High school senior Stephen Green was among the young men at 2009 Boys State who heard gang expert Steve Nawojczyk say that youth violence in Little Rock is again on the rise.
"That troubled me, because I'm here with 600 other young men and he's telling us of our past but saying that the violence is increasing and that we have this again in our future," recalls Green.
The comparison was to the high level of gang activity in the 90's, and Stephen was concerned.
"Stephen stood up and really didn't have a question, but he turned to the crowd of nearly a thousand young men and he implored them to please not only listen to what I said, but to go back to their communities and become an agent of change in their communities," Nawojczyk remembered.

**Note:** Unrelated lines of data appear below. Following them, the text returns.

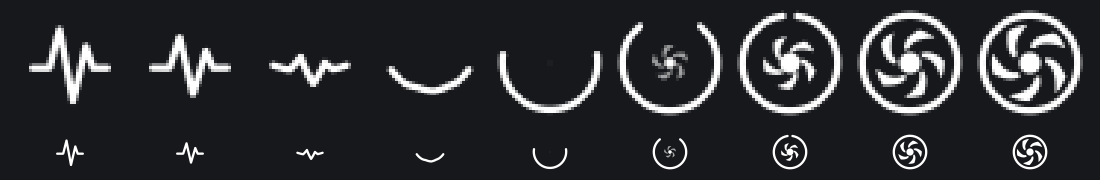
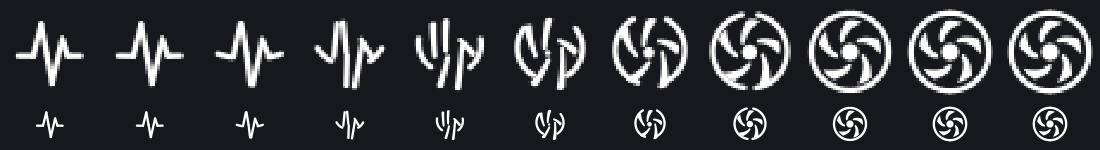
Vitals fan plan: the pulse strokes become the blades

diff --git a/plans/2026-11-08-vitals-menu-bar-fan.md b/plans/2026-11-08-vitals-menu-bar-fan.md
@@ -33,9 +33,9 @@ Inside Vitals (`~/claude/vitals`). It is already running in the menu bar and alr
 
 **Fan off:** the normal Vitals pulse. Vitals checks the fan every 2 seconds.
 
-**Fan starts:** on the first reading above 0, the pulse morphs into the fan in about half a second. The spikes relax, the line bends into a smile, its ends sweep up and close into the ring, and the blades grow out of the center already turning. No window, banner, sound or focus change. Checks speed up to once a second while it runs.
+**Fan starts:** on the first reading above 0, the pulse morphs into the fan in about a second. Nothing appears from nowhere: the five zigzag strokes of the pulse swing out and thicken into the five blades, the two flat tails sweep around into the ring, and the hub grows from the point where the long stroke was cut. No window, banner, sound or focus change. Checks speed up to once a second while it runs.
 
-**Fan running:** the icon's spin follows the real speed. Changes are smoothed over about a second so it speeds up and slows down like something with weight.
+**Fan running:** the icon's spin follows the real speed. Changes use a no-bounce spring with a 1.1 second response, so speed never changes abruptly and the fan feels like it has weight.
 
 **Fan stops:** the blades coast to a stop and the fan stays 8 seconds, then the same morph plays in reverse. The wait stops it flickering if the fan pulses on and off. If the fan restarts mid-morph, the shape turns around from where it is, with no jump.
 
@@ -68,8 +68,13 @@ The blades also blur as speed rises, up to about 30 degrees of smear at full spe
 - Six ideas were rendered at the real 36-pixel size beside the actual menu bar icons (`research/vitals-fan-icon-study.png`). Apple's own SF Symbols fan reads as a clover. The snail-shaped blower case turns to mush. The solid square is too heavy. A bare pinwheel looks like a toy. A reviewer who was not told the subject picked the ring and named it a fan or turbine. The outline square came second and is the backup.
 - Numbers, in a 20-unit box centered on the hub, angles clockwise from the top. Each blade starts at radius 2.9, angle 0. It curves to radius 7.3, angle 38, with its control at radius 5.1, angle 5. It follows the circle to angle 68, then curves back to radius 2.9, angle 18, with its control at radius 5.1, angle 29. Hub radius 2. Ring radius 9, line width 1.3.
 - The morph starts from a trace of Apple's `waveform.path.ecg` symbol at 14 points semibold (`research/vitals-pulse-morph.png`). Its line is 1.15 points thick, almost the same as the ring, so the line itself becomes the ring. Trace in points from the icon's center, y up: (-6.5, -0.85), (-3.5, -0.85), (-1.85, 5.75), (0.4, -6.5), (2.55, 2.75), (3.75, -0.85), (6.3, -0.85).
-- Morph, with t going 0 to 1: spike height falls to 0 by t 0.42. The line curls from t 0.1 to 0.85, keeping its length until it fits the ring's 8.1-point radius, then growing as its ends sweep around. The hub grows from t 0.45 to 0.8 and the blades from t 0.5 to 1. Drive t with a no-bounce spring (0.5 second response) so it can reverse at any moment. The blades use the live spin angle throughout, so there is no pause when the morph ends.
-- Four morphs were rendered frame by frame. Curling closed won. Adding a rotation was disorienting, collapsing to a dot and regrowing was not a morph, and drawing the ring separately broke into pieces.
+- Morph strokes: cut the long downstroke at its middle, which gives five strokes numbered left to right from 0. Going clockwise from the blade at 27 degrees, spaced 72 degrees apart, the blades take strokes 4, 3, 2, 0, 1. Blades 1 and 4 use their stroke backward. A search of every pairing found this one moves the strokes the least.
+- Each stroke starts as a capsule the width of the line and morphs into the blade outline, point for point. Position and angle move from t 0 to 0.9, staggered 0.015 per blade, and the shape fattens from t 0.2 to 1.
+- The left and right tails move in polar coordinates to the ring's left and right halves from t 0.04 to 0.94, outer ends to the top, inner ends to the bottom. The hub grows from t 0.25 to 0.85, moving from the cut point to the center.
+- All of those use a smootherstep curve. Drive t with a no-bounce spring (0.85 second response) so it can reverse at any moment. The live spin angle fades in from t 0.3 to 1, so there is no pause when the morph ends. On the way back, first reduce the spin angle to within 36 degrees, which is invisible because the blades repeat.
+- Measured at 120 frames a second: the fastest point moves 62 points a second, down from 198 in the first morph, and the largest frame-to-frame speed change fell from 9,083 to 645. No part reaches past 8.1 points from the center, so nothing clips.
+- Evan rejected blades that grow from the center: "the blades should come from the lines of vital".
+- Rejected earlier: adding a rotation was disorienting, collapsing to a dot and regrowing was not a morph, and drawing the ring separately broke into pieces.
 - Drawn in code next to the existing `MenuBarIcon` in `VitalsApp.swift`.
 - Black-and-clear "template" images, so macOS colors it correctly on any wallpaper and in light or dark.
 - The pulse and its needs-attention state stay exactly as they are.
@@ -78,10 +83,11 @@ The blades also blur as speed rises, up to about 30 degrees of smear at full spe
 
 The icon must not cause the heat it reports.
 
-- Blades repeat every 72 degrees, so 18 pre-drawn frames at each of 4 blur levels cover the whole spin. Built once, then swapped.
-- 30 frames a second at most. 15 in Low Power Mode.
+- Smoothness comes first: the spin runs on a Core Animation layer at the display's full refresh rate, up to 120 a second, outside the app's own code. Blur cross-fades between a sharp and a blurred copy of the blades.
+- Risk to test first: layers do not get macOS's automatic menu bar coloring, so the color has to follow the menu bar's appearance. If that fails, fall back to pre-drawn image frames at 60 a second, and 30 in Low Power Mode.
+- The morph frames are pre-drawn once, then played.
 - Pauses when the display sleeps or the menu bar is hidden in full screen.
-- Target: under 1% of one CPU core while spinning, measured. If image swapping misses that, switch the blades to a Core Animation layer that runs outside the app.
+- Target: under 1% of one CPU core while spinning, measured.
 - With Reduce Motion on, the pulse cross-fades to a still fan, with no morph, spin or blur. The tooltip still gives the speed.
 
 ## Build steps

Stephen has joined Nawojczyk and adult community and youth service leaders in developing a mentoring program for at-risk youth, including those released from youth detention facilities.

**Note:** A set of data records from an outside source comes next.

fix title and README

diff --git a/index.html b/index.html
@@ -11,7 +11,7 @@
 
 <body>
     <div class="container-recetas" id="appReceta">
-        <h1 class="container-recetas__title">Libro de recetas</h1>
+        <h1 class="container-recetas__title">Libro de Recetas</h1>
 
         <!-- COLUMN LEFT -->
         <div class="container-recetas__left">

"He has a firm conviction to help with these mentoring relationships with kids who are at risk. Stephen Green is a model young man. He is one impressive young man," says Jeff Spry.
Stephen is a senior at Little Rock's Episcopal Collegiate High School, where he is preparing to attend college and prepare for a career in community service.

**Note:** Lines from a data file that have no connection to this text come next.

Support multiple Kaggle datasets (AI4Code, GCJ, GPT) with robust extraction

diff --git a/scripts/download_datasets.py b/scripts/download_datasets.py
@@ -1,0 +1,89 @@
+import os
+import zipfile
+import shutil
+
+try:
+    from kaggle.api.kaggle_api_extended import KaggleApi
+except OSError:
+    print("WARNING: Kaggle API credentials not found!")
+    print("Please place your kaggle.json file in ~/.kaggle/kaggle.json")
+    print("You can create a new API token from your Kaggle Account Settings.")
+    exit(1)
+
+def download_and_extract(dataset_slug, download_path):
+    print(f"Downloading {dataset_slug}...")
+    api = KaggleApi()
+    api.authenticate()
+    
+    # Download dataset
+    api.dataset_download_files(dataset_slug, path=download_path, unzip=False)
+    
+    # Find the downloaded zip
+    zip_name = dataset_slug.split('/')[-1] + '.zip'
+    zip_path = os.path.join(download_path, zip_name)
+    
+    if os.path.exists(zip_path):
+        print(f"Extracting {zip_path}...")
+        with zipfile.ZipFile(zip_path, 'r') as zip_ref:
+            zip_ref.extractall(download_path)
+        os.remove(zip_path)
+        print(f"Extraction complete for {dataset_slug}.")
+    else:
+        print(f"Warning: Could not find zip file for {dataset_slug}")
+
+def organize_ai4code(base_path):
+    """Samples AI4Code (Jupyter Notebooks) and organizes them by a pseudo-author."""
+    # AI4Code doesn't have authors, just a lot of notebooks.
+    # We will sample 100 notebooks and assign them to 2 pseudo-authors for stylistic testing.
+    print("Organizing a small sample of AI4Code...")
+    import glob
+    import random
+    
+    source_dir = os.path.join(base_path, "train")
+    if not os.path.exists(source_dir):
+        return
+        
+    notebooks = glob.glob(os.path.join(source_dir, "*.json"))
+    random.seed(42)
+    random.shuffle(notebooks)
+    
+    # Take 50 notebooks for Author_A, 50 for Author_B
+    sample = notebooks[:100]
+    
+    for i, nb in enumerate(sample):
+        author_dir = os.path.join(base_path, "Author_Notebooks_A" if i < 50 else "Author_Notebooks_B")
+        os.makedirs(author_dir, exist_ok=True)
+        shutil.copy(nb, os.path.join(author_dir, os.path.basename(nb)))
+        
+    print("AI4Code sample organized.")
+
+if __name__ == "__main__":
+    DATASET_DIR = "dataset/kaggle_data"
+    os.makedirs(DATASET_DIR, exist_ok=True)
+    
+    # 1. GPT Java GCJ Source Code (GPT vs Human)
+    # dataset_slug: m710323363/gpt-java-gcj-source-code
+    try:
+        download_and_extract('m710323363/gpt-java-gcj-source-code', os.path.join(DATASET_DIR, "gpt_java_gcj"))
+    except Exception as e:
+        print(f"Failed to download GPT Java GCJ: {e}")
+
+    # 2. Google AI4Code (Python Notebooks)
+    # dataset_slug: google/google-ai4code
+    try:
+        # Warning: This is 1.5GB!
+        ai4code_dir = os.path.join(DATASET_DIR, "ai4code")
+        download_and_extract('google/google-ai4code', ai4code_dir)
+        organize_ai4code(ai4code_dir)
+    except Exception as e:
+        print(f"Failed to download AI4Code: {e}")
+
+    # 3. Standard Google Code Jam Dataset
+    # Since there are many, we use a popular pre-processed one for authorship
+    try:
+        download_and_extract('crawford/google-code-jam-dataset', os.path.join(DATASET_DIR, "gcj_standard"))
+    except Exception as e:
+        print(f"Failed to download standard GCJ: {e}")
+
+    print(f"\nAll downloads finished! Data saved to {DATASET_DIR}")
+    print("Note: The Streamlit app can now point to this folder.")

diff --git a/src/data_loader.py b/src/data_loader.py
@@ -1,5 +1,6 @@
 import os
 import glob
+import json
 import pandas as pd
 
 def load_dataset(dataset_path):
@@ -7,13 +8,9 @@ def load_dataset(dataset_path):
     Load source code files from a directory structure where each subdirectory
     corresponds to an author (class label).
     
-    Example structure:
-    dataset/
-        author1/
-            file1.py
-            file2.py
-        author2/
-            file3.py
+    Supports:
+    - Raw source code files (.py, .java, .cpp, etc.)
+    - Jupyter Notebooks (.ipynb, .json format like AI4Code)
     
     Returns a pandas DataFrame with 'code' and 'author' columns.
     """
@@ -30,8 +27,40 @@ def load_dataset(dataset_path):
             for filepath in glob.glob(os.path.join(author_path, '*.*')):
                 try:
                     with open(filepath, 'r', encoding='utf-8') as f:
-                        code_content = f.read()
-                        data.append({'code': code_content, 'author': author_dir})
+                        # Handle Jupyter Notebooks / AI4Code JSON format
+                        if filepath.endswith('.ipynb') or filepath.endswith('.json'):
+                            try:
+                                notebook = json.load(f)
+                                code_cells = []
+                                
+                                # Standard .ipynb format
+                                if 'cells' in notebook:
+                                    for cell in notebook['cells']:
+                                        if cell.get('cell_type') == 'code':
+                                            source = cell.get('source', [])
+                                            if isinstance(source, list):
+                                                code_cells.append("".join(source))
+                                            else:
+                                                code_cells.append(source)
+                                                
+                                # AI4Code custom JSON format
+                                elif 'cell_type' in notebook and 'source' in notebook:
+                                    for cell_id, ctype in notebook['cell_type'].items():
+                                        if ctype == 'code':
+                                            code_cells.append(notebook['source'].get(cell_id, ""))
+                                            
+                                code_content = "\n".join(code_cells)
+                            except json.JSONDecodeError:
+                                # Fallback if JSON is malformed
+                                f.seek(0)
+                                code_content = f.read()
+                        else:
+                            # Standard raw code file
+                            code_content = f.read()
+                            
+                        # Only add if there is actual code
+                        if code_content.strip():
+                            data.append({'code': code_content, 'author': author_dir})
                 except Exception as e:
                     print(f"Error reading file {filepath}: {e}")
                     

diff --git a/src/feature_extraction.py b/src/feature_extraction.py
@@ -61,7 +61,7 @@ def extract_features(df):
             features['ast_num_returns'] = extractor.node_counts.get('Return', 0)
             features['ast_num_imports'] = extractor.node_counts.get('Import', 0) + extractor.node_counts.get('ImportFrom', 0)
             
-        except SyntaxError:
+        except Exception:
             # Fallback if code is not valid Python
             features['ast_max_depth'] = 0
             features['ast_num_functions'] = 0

"Basically having a non-profit geared toward youth development, a place or a corporation where youth can be free to be who they are, a place where they won't have to worry about negative influences," Green says.
Stephen was recently selected as one of only 14 youth from around the nation to participate in the prestigious "Seven Days across America" program.
"I hope that I live long enough to see what Stephen Green becomes," says Nawojczyk.
Stephen is among the young Arkansans eligible for the 2010 Youth Humanitarian Award to be presented next July.